▶ [TASK ITEM] Within the records below, find each line that holds the string "workout", then copy it.

ENTRIES SUPPLIED Block Start

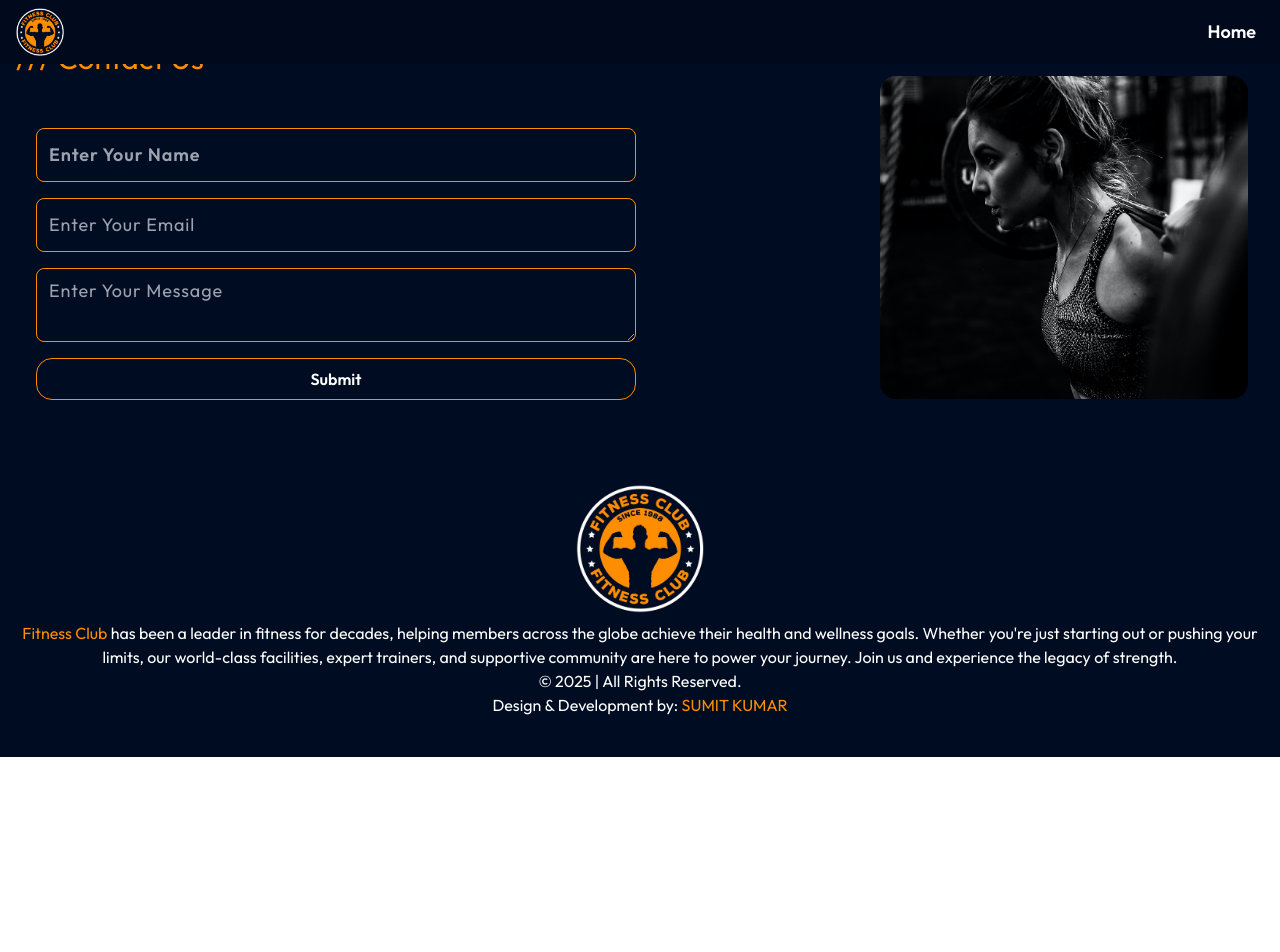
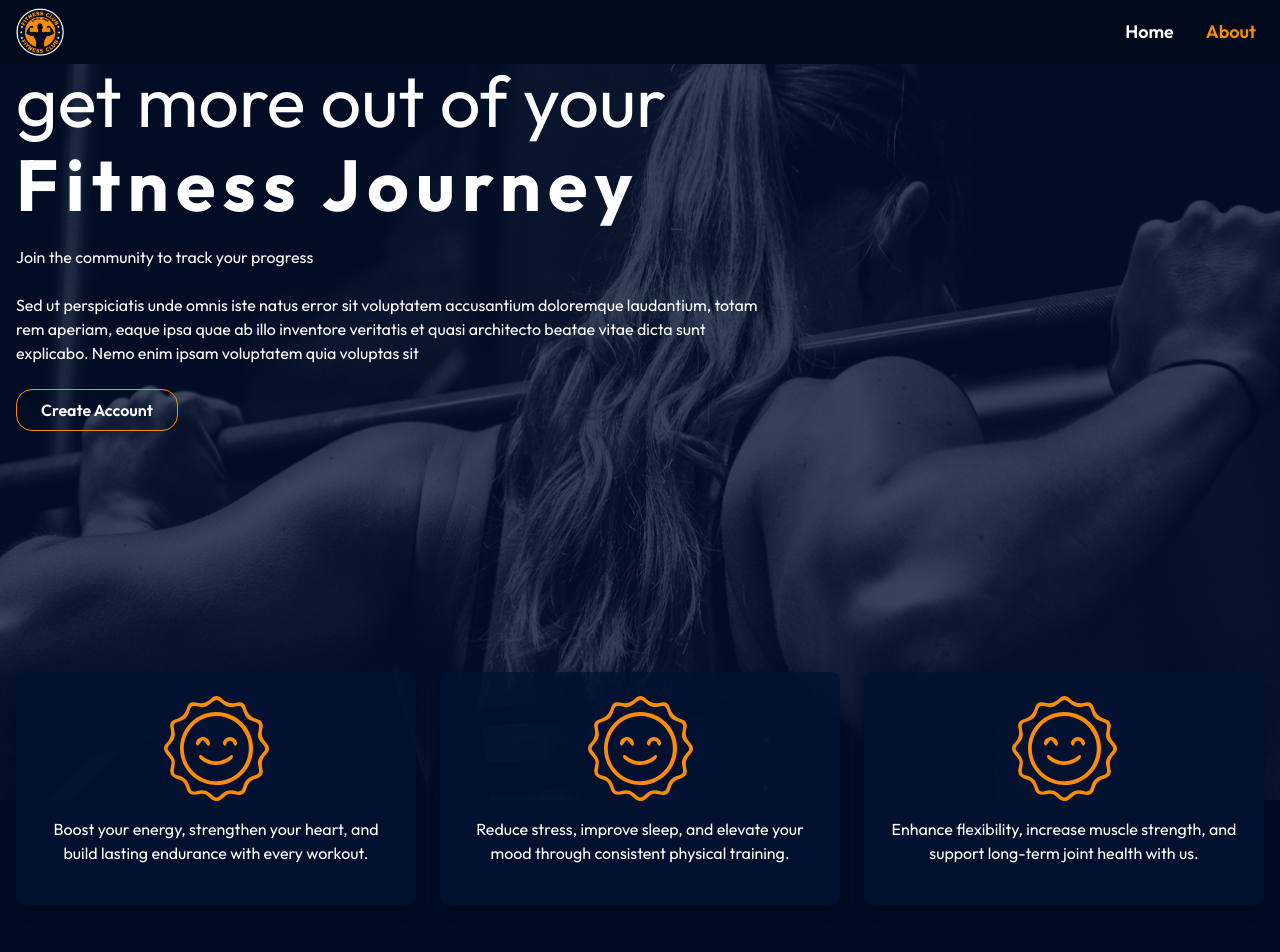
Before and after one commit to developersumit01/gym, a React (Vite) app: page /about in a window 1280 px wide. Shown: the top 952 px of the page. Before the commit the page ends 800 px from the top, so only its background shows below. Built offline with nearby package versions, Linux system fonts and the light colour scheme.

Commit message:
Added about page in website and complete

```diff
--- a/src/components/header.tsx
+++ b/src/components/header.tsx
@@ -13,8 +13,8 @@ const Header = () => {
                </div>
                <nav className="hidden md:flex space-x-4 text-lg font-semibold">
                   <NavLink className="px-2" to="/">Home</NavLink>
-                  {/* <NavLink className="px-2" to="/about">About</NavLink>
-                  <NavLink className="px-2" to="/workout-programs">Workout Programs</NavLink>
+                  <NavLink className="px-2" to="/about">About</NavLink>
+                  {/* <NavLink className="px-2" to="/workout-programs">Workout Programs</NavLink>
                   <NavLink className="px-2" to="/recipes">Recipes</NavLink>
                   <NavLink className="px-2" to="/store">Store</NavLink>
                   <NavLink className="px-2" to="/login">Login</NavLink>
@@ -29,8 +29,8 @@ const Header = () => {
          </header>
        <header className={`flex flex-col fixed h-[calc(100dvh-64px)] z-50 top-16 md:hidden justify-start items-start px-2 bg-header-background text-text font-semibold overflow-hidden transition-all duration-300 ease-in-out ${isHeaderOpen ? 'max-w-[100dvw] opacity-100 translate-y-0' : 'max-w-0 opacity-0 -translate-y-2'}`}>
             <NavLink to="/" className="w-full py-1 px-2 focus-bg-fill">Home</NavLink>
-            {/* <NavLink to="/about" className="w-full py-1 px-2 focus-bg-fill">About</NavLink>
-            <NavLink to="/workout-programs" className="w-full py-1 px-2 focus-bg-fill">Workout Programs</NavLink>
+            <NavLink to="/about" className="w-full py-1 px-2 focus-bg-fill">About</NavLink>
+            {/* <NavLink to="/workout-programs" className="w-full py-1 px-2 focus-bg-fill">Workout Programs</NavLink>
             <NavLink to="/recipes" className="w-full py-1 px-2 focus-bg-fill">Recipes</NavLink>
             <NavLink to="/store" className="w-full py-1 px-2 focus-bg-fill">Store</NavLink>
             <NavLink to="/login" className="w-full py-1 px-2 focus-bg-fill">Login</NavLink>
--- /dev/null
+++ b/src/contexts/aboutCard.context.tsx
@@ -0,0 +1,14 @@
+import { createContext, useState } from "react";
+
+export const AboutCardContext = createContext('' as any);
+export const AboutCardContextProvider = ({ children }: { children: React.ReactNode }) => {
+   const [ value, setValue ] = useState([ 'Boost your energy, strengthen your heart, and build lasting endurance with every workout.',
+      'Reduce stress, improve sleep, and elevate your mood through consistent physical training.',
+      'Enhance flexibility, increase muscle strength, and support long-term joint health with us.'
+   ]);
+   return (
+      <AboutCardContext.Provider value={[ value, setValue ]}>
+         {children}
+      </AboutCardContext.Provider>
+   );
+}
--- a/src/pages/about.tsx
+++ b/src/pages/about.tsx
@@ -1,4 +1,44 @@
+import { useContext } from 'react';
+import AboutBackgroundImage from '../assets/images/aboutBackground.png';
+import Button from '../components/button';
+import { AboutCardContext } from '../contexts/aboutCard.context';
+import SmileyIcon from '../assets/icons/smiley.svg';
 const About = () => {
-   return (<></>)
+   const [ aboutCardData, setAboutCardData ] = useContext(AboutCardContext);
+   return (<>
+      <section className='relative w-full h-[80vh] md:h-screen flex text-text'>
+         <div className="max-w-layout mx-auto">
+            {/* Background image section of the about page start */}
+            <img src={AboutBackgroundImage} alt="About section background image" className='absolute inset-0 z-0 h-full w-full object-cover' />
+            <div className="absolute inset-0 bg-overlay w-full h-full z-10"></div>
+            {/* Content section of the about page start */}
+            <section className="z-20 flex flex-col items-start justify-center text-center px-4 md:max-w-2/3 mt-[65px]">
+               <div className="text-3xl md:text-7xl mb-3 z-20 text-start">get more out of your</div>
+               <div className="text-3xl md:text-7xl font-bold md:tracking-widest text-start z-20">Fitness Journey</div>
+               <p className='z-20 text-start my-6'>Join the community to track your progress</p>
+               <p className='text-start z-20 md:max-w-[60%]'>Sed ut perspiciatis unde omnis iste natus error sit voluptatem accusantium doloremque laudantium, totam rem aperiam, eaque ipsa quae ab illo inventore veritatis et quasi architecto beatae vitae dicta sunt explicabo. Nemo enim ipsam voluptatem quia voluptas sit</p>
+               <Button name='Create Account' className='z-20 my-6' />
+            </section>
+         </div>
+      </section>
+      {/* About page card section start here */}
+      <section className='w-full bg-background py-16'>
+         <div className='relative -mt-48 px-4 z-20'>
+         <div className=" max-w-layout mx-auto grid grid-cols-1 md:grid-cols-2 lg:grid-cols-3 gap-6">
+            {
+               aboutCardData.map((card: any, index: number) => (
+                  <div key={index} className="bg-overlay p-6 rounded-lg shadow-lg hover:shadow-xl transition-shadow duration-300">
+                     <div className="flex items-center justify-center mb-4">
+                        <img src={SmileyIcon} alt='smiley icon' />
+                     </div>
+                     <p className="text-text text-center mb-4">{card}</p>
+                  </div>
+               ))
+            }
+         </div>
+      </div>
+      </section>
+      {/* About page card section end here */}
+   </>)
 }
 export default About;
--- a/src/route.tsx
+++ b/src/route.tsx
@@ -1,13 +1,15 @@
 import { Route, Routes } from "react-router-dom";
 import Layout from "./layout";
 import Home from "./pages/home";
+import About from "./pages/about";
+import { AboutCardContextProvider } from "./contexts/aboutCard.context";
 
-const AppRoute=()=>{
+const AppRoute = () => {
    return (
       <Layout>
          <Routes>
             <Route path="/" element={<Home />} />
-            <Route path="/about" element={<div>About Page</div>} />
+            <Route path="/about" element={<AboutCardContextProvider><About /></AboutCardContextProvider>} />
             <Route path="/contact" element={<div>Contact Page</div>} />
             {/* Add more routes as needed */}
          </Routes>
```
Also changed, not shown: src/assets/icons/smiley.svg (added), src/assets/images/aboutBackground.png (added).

ENTRIES SUPPLIED Block End

▶ [RESPONSE FOR THIS EXERCISE]
-                  <NavLink className="px-2" to="/workout-programs">Workout Programs</NavLink>
+                  {/* <NavLink className="px-2" to="/workout-programs">Workout Programs</NavLink>
-            <NavLink to="/workout-programs" className="w-full py-1 px-2 focus-bg-fill">Workout Programs</NavLink>
+            {/* <NavLink to="/workout-programs" className="w-full py-1 px-2 focus-bg-fill">Workout Programs</NavLink>
+   const [ value, setValue ] = useState([ 'Boost your energy, strengthen your heart, and build lasting endurance with every workout.',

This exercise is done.